→ **Records for the exercise**:

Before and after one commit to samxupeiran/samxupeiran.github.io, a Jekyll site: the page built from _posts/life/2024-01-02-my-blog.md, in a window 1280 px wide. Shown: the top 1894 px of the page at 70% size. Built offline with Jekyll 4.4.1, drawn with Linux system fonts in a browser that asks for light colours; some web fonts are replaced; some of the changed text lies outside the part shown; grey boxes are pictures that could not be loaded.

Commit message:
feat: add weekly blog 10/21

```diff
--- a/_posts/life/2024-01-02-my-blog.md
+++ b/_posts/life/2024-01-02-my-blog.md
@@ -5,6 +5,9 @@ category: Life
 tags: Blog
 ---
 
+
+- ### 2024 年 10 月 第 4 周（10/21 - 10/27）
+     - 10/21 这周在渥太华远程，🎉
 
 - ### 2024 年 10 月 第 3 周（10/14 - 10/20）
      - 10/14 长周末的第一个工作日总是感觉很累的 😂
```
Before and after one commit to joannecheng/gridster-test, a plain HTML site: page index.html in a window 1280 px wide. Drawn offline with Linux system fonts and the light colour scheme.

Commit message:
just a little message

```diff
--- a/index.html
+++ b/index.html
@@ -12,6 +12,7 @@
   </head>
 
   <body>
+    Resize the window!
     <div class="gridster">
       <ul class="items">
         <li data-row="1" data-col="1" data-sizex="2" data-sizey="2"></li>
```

→ **Work instructions**:
Go through the records and show every line with the string "wide" in it.

→ **Output of the exercise**:
Before and after one commit to samxupeiran/samxupeiran.github.io, a Jekyll site: the page built from _posts/life/2024-01-02-my-blog.md, in a window 1280 px wide. Shown: the top 1894 px of the page at 70% size. Built offline with Jekyll 4.4.1, drawn with Linux system fonts in a browser that asks for light colours; some web fonts are replaced; some of the changed text lies outside the part shown; grey boxes are pictures that could not be loaded.
Before and after one commit to joannecheng/gridster-test, a plain HTML site: page index.html in a window 1280 px wide. Drawn offline with Linux system fonts and the light colour scheme.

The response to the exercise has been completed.